What you should do → Please return the data word for word and leave out any picture it contains.

-- Information shown follows --

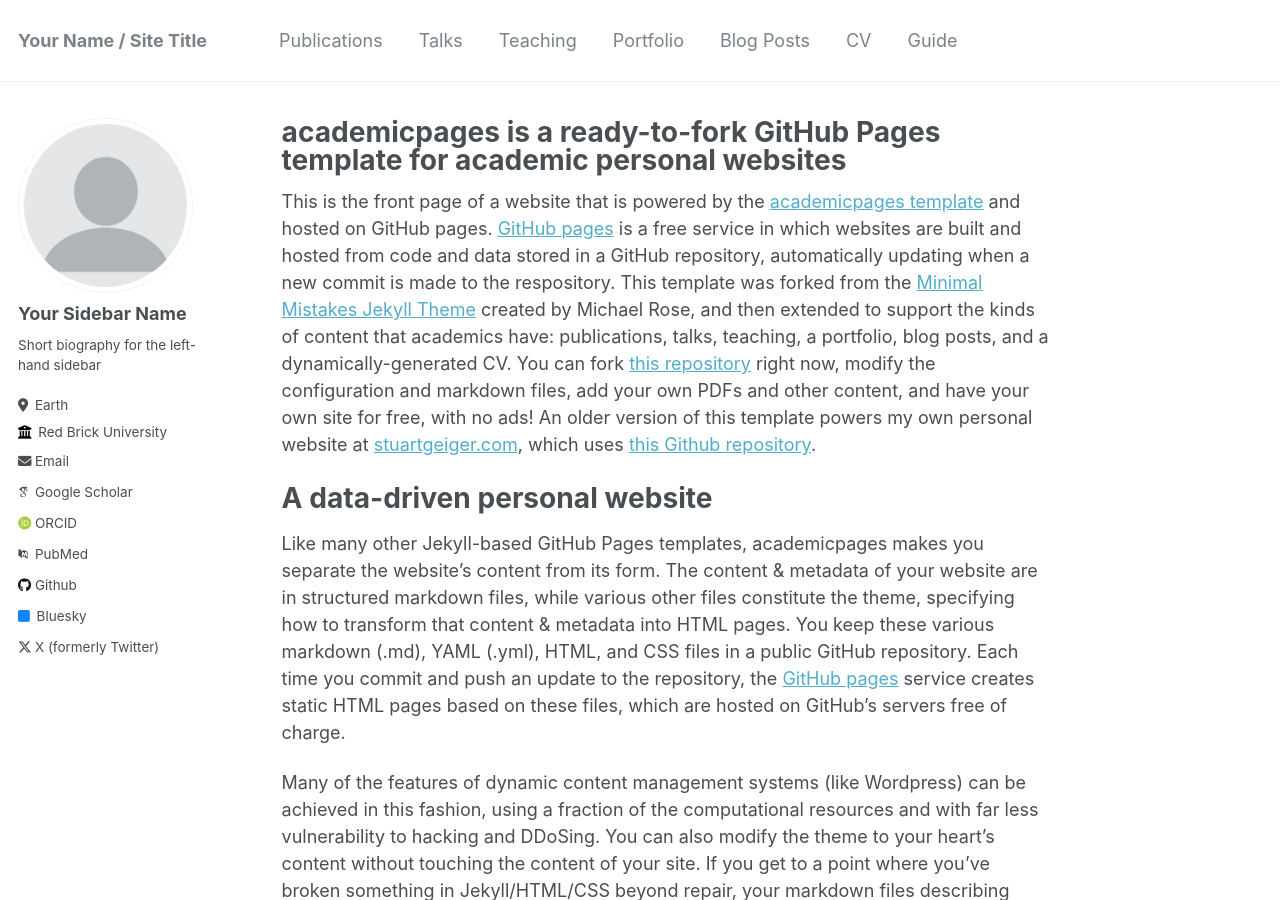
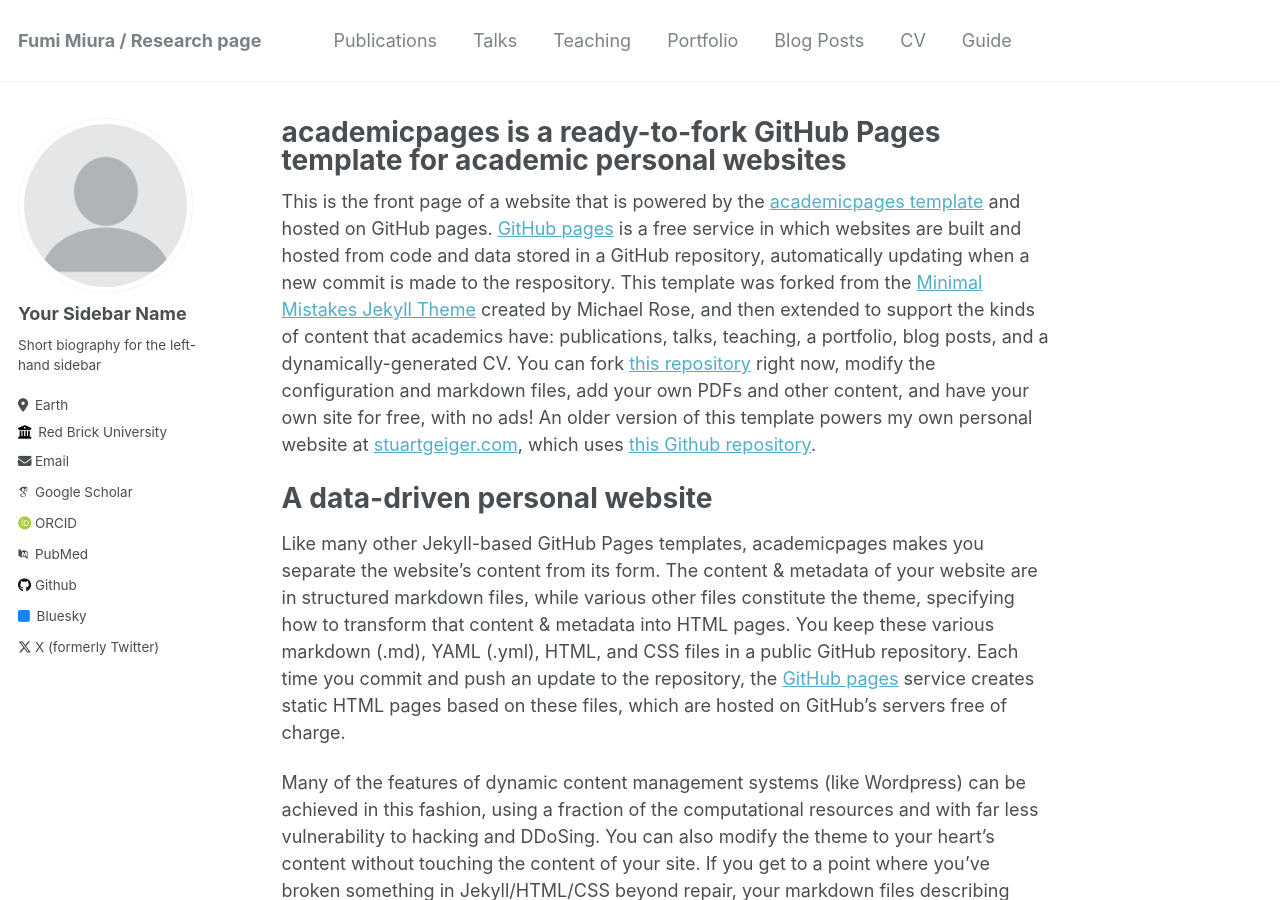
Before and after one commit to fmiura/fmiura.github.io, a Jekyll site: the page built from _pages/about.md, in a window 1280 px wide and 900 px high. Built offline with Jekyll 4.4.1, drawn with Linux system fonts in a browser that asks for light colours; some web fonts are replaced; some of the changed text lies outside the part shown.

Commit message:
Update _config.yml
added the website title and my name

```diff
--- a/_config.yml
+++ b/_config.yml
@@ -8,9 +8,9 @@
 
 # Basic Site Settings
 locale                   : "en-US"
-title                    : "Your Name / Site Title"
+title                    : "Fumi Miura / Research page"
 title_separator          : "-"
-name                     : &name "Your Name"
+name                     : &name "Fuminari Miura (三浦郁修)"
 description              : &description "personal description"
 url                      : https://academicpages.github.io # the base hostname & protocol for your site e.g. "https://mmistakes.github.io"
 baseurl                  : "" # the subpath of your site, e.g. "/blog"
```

-- Information shown concluded --

Result below →
Before and after one commit to fmiura/fmiura.github.io, a Jekyll site: the page built from _pages/about.md, in a window 1280 px wide and 900 px high. Built offline with Jekyll 4.4.1, drawn with Linux system fonts in a browser that asks for light colours; some web fonts are replaced; some of the changed text lies outside the part shown.

Commit message:
Update _config.yml
added the website title and my name

```diff
--- a/_config.yml
+++ b/_config.yml
@@ -8,9 +8,9 @@
 
 # Basic Site Settings
 locale                   : "en-US"
-title                    : "Your Name / Site Title"
+title                    : "Fumi Miura / Research page"
 title_separator          : "-"
-name                     : &name "Your Name"
+name                     : &name "Fuminari Miura (三浦郁修)"
 description              : &description "personal description"
 url                      : https://academicpages.github.io # the base hostname & protocol for your site e.g. "https://mmistakes.github.io"
 baseurl                  : "" # the subpath of your site, e.g. "/blog"
```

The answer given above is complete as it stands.